"Mayor @Michael_Nutter, full $10,000 reward to Nelson Mandela Myers, who saw [the girl] in an Upper Darby park and did the right thing," Mark McDonald, the Press Secretary to Mayor Michael Nutter, tweeted.
Officials say the point of the reward was to get the child to safety as quickly as possible.
"Community policing is about all of us doing the right thing when we see something happening," Mayor Nutter said in a statement. "I commend this good Samaritan, Mr. Myers, for his sharp eye, quick thinking and big heart."
The news came Tuesday night, hours after the passerby spoke to reporters at a news conference at Upper Darby Police Headquarters.

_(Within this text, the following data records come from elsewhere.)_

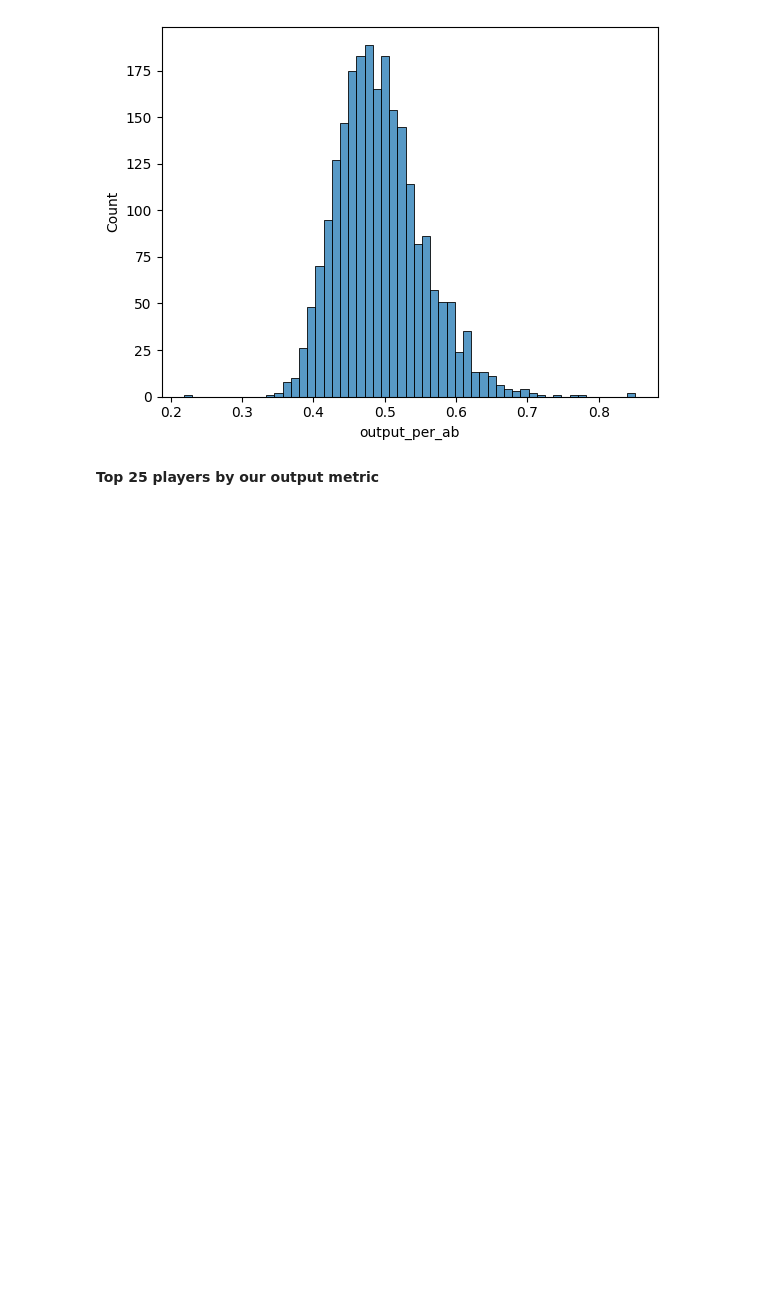
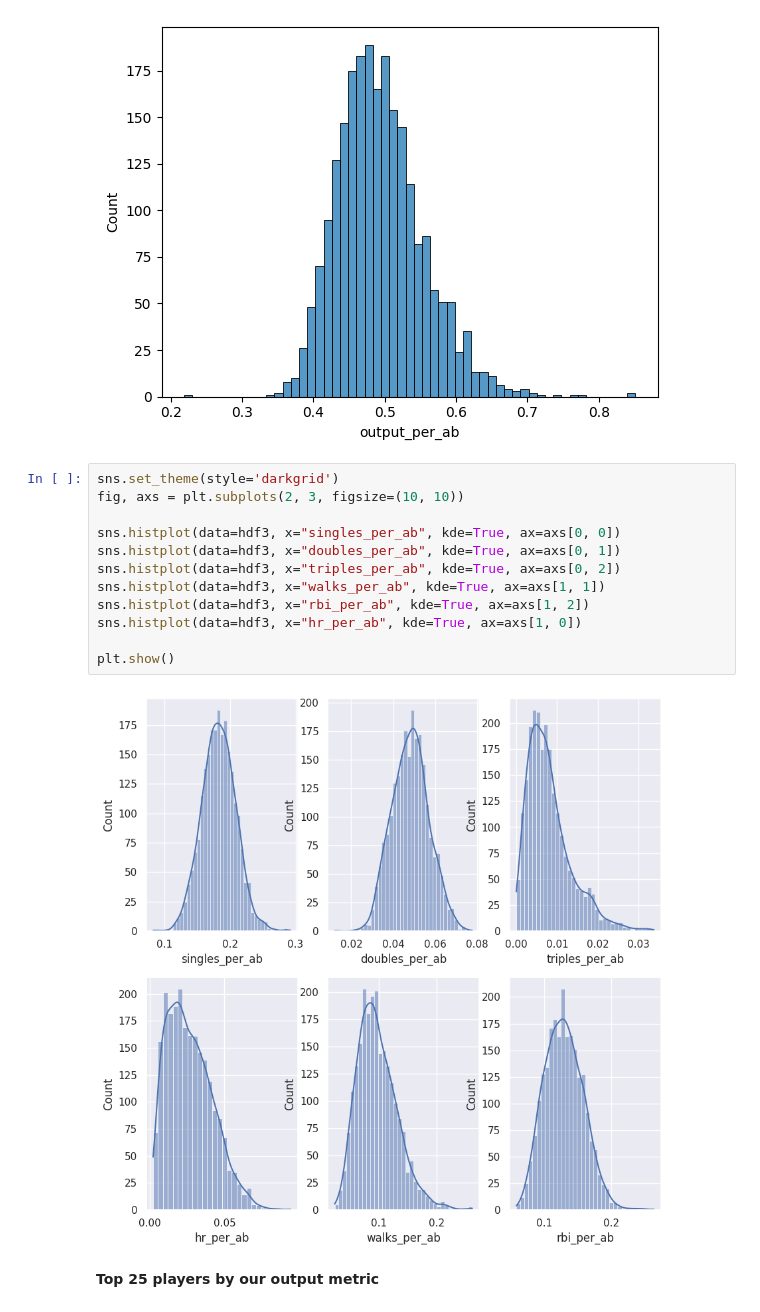
Before and after one commit to Taylorgtyler/career-hitting-stats, a Jupyter notebook: career-hitting-efficiency.ipynb, the cells around one changed output. Saved outputs shown, nothing was run; the diff lists cells and outputs as text; blank space fills up the shorter version.

```diff
--- a/career-hitting-efficiency.ipynb
+++ b/career-hitting-efficiency.ipynb
@@ -161,6 +159,20 @@ sns.histplot(data=hdf3, x='output_per_ab')
 # %% [output]
 <AxesSubplot: xlabel='output_per_ab', ylabel='Count'>
 [figure]
+# %%
+sns.set_theme(style='darkgrid')
+fig, axs = plt.subplots(2, 3, figsize=(10, 10))
+
+sns.histplot(data=hdf3, x="singles_per_ab", kde=True, ax=axs[0, 0])
+sns.histplot(data=hdf3, x="doubles_per_ab", kde=True, ax=axs[0, 1])
+sns.histplot(data=hdf3, x="triples_per_ab", kde=True, ax=axs[0, 2])
+sns.histplot(data=hdf3, x="walks_per_ab", kde=True, ax=axs[1, 1])
+sns.histplot(data=hdf3, x="rbi_per_ab", kde=True, ax=axs[1, 2])
+sns.histplot(data=hdf3, x="hr_per_ab", kde=True, ax=axs[1, 0])
+
+plt.show()
+# %% [output]
+[figure, added]
 # %% [markdown]
 **Top 25 players by our output metric**
 # %%
```
Also changed, not shown: parts of 6 cells of this notebook.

Nelson Mandela Myers, 27, a father of two from Upper Darby, said he was on his way to catch a bus to Norristown, where he works as a sanitation worker, at about 4:40 a.m. Tuesday.
That's when he heard a child's cries coming from a playground near 69th Street and Marshall Road.
"I heard a scream saying, 'Help, help!'" said Myers, who thought at first he was hearing a cat crying.
He went over to investigate and instead found a young girl, cold and upset, sitting under a playground slide.
"When I seen her, she only had a t-shirt on and was wet," said Myers. "She didn't have nothing else on. She was barefooted, she was cold, she was shivering. The first thing came to my mind was, this is a crazy moment right now to see this child out here at this time of night."
Myers said he told the girl to come over to the playground fence, picked her up over the gate, then took his own jacket off and put it around her.
"She said she was cold and that somebody was chasing her and she ran," said Myers.
He immediately called 911 and Upper Darby Police arrived within minutes.
The girl turned out to be the 5-year-old from West Philadelphia taken from Bryant Elementary School Monday morning by a woman dressed in Muslim garb. Police were still looking for that woman Tuesday evening.
Myers said he had not heard about the little girl's abduction or the Amber Alert that had been issued for her Monday night.
He said he and his wife, Janie, are in the process of adopting two foster children, 5-year-old Machia and 3-year-old Gary. Myers said he thought of his own little girl as he held the kidnapped child.
"I am just glad I was there at the right time, because I just wish somebody would do that for my child if my own child was in that situation," he said.
And Myers said he is comfortable with being called a Good Samaritan.
"I can see them calling me that," he said, smiling. "I am a good guy, a humble guy. I just wanted the same thing somebody would do for my child."
Upper Darby Police Chief Michael Chitwood called Myers a hero.